Life is Strange Episode 1 Chrysalis Review

Life is Strange Episode 1 Chrysalis : Ahead of it's time?

Life is Strange is a new entrant in the ever growing decision making genre in gaming. Over the last couple of years we have had Telltale top of the market with it's versions of The Walking Dead, The Wolf Among Us and more recently Game of Thrones. But is the genre big enough for another studio? Apparently so.

From Square Enix, the publisher that brought such games as Kingdom Hearts, Final Fantasy and Dragon Quest and developer Dontnod Entertainment comes Life is Strange. After waking in the midst of a massive storm 18 year old Maxine "Max" Caulfield makes her way to the nearby lighthouse before what seems to be waking up at her desk in school. The class is recieving a lecture from their Photography tutor and after some awkward situations you make your way to the bathroom. It is from this point on you realise that this is just like other choice based games, but something brilliantly new. During a chance encounter that goes terribly wrong your character inadvertantly rewinds time and ends up back in class, and with a few questions for you to answer again you are now able to rewind time to before you answered to see if you would like to change your answer.

As with previous choice based games any choice you make and in the case of Life is Strange the choices you keep effect your story, maybe not straight away but with four more parts coming it will definitely define options available to you afterwards. I love this genre but of late have been getting tired of it because it seemed like a one horse race that apart from changing the subject matter didn't seem to be changing the way to play. And that's why I think this is probably one of the greatest releases we'll probably see this year, not because it is an outstanding game but because it has changed the rules and now other likewise studios are going to have to think about how to keep it fresh.

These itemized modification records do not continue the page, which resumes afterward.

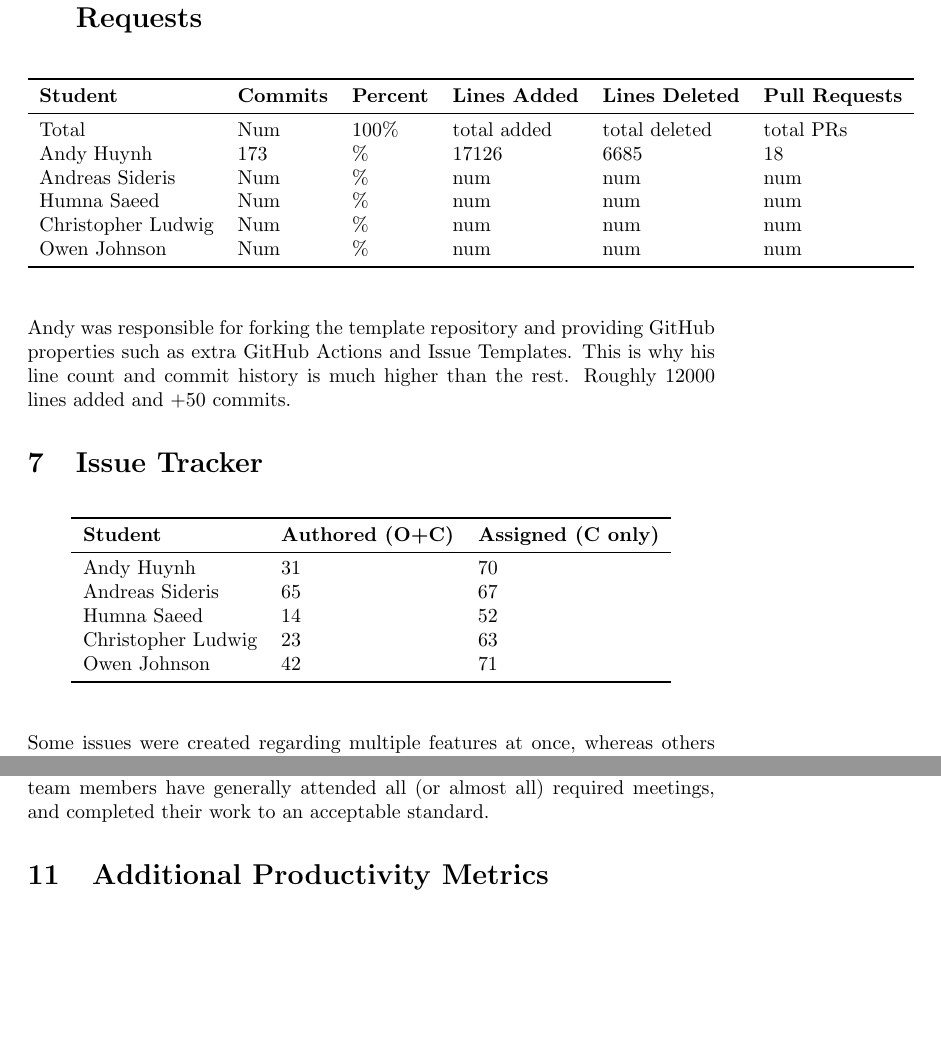
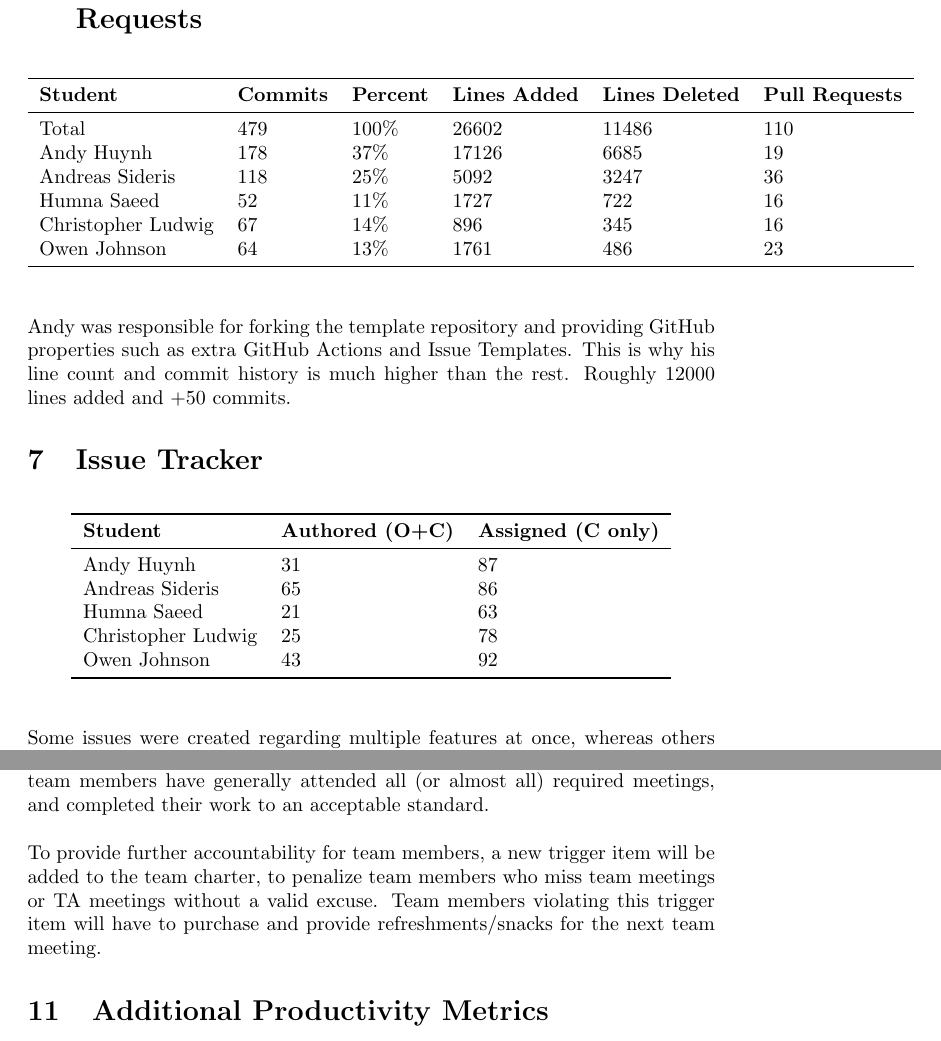
Before and after one commit to Aeolus-Software/RealmForge, a LaTeX document (docs/projMngmnt/POC_Productivity_Rep.tex): two parts of pages 5 and 6 of 6, joined at a grey line, cut so that both start at the same text, the shorter picture padded with empty space. Compiled offline with pdfLaTeX; a LaTeX package or settings file that is missing is left out.

Commit message:
Completing team productivity report for PoC

```diff
--- a/docs/projMngmnt/POC_Productivity_Rep.tex
+++ b/docs/projMngmnt/POC_Productivity_Rep.tex
@@ -238,12 +243,12 @@ Humna was excused from 1 meeting for a valid reason.
 \textbf{Student} & \textbf{Commits} & \textbf{Percent} & \textbf{Lines Added} &
 \textbf{Lines Deleted} & \textbf{Pull Requests}\\
 \midrule
-Total & Num & 100\% & total added & total deleted & total PRs\\
-Andy Huynh & 173 & \% & 17126 & 6685 & 18\\
-Andreas Sideris & Num & \% & num & num & num\\
-Humna Saeed & Num & \% & num & num & num\\
-Christopher Ludwig & Num & \% & num & num & num\\
-Owen Johnson & Num & \% & num & num & num\\
+Total & 479 & 100\% & 26602 & 11486 & 110\\
+Andy Huynh & 178 & 37\% & 17126 & 6685 & 19\\
+Andreas Sideris & 118 & 25\% & 5092 & 3247 & 36\\
+Humna Saeed & 52 & 11\% & 1727 & 722 & 16\\
+Christopher Ludwig & 67 & 14\% & 896 & 345 & 16\\
+Owen Johnson & 64 & 13\% & 1761 & 486 & 23\\
 \bottomrule
 \end{tabular}
 \end{table}
@@ -258,11 +263,11 @@ count and commit history is much higher than the rest. Roughly 12000 lines added
 \toprule
 \textbf{Student} & \textbf{Authored (O+C)} & \textbf{Assigned (C only)}\\
 \midrule
-Andy Huynh & 31 & 70 \\
-Andreas Sideris & 65 & 67 \\
-Humna Saeed & 14 & 52 \\
-Christopher Ludwig & 23 & 63 \\
-Owen Johnson & 42 & 71 \\
+Andy Huynh & 31 & 87 \\
+Andreas Sideris & 65 & 86 \\
+Humna Saeed & 21 & 63 \\
+Christopher Ludwig & 25 & 78 \\
+Owen Johnson & 43 & 92 \\
 \bottomrule
 \end{tabular}
 \end{table}
@@ -311,7 +316,13 @@ The team will complete the following two CDs:
 
 No specific trigger items are outlined in the team charter as of this point.
 All team members have generally attended all (or almost all) required meetings,
-and completed their work to an acceptable standard.
+and completed their work to an acceptable standard.\\
+
+\noindent To provide further accountability for team members, a new trigger
+item will be
+added to the team charter, to penalize team members who miss team meetings or
+TA meetings without a valid excuse. Team members violating this trigger item
+will have to purchase and provide refreshments/snacks for the next team meeting.
 
 \section{Additional Productivity Metrics}
 
```
Also changed, not shown: docs/projMngmnt/POC_Productivity_Rep.tex (7 more changed lines).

Life is Strange isn't just fresh but it is pretty, from a visual persepective it is really quite nice. It is muted almost watercolour tones that are soft and embraceful and with a background soundtrack that would be quite at home in an American coming of age film it is a gentle ride. But like most games it does have it's issues. The biggest one for me was mouth syncing, now I know that it is probably ridiculously hard to sync mouth to voice correctly because no matter how hard the coders work just sometimes it never matches up. But on a couple of occasions I actually felt myself feeling a bit off put not of the game but just watching them talk, that said there really isn't any other major faults. At £3.99 or $4.99 respectively it really is worth the price if you like this type of game, and with the second part due for release in March this could be a great game to see you through the year.

***/*   3/4 Stars

Available for Xbox 360/PS3/Xbox One/PS4 and Microsoft Windows